By Price Pritchett
I’ve been thinking. We need a more colorful classification system for how companies go about the merger integration process. You know, a new nomenclature. So I sat down and did some reflection.
Going through my memory bank, I pulled up some of the most common patterns I’ve seen as companies are acquired and merged. Since so many deals go bad due to a mangled integration, I decided to start by categorizing the dysfunctional approaches. Here, in no particular order, are my top four:
“Hair on Fire”
This is a fire-fighting approach to merger integration where management, reacting to the tyranny of the urgent, lurches from crisis to crisis. For lack of planning and discipline, impulse rules. Priorities are constantly changing, resources are poorly allocated, and people lose their bearings. This produces a lot of wasted motion and unnecessary stress. The integration process becomes a high-strung, confusing drill that keeps the organization off balance as management continually responds to the last pressure point.
“U.S. Department of Integration”
Bureaucratic organizations embrace a “big government” approach to integration. They’re slow-moving, territorial, and procedure-oriented, putting undue faith in the myriad merger rules they’ve concocted to regulate the situation. Executives justify this approach on the grounds that it’s prudent . . . that it reduces risk.
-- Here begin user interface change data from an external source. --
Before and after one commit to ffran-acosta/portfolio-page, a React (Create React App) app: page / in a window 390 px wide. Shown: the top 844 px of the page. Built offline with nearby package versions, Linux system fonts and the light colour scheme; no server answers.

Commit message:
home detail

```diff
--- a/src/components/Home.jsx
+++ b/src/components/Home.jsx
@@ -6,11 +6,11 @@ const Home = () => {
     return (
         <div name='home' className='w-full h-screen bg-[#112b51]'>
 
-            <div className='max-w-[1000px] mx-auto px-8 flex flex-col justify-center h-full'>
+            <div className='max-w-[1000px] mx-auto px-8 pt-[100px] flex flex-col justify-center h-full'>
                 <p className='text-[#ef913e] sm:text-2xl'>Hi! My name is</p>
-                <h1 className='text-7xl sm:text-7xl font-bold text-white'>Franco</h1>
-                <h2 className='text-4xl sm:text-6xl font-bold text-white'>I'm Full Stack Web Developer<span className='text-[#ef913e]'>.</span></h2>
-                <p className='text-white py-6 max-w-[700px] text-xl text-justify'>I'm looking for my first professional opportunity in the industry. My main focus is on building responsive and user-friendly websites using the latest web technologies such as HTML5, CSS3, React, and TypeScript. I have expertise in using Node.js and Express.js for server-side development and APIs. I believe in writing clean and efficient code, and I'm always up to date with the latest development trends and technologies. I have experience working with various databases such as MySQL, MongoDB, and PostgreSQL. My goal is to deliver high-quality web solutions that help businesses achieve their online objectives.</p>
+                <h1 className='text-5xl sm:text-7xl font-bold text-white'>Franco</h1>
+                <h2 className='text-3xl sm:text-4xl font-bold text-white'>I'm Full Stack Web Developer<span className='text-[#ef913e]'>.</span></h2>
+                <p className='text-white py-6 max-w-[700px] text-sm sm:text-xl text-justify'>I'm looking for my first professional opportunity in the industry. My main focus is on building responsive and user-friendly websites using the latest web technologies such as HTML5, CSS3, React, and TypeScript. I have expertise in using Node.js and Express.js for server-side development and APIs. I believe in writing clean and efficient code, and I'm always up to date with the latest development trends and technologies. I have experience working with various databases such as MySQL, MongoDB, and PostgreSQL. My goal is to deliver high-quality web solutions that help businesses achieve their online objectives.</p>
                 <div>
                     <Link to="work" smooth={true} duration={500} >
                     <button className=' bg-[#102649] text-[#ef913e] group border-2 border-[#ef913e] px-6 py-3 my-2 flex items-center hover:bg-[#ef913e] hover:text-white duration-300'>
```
But their preoccupation with process results in in a sluggish integration that actually increases the odds of failure.
Execution suffers as managers grind along according to their precious rules and politics, sacrificing all-important speed and flexibility on the altar of the bureaucratic cookbook ...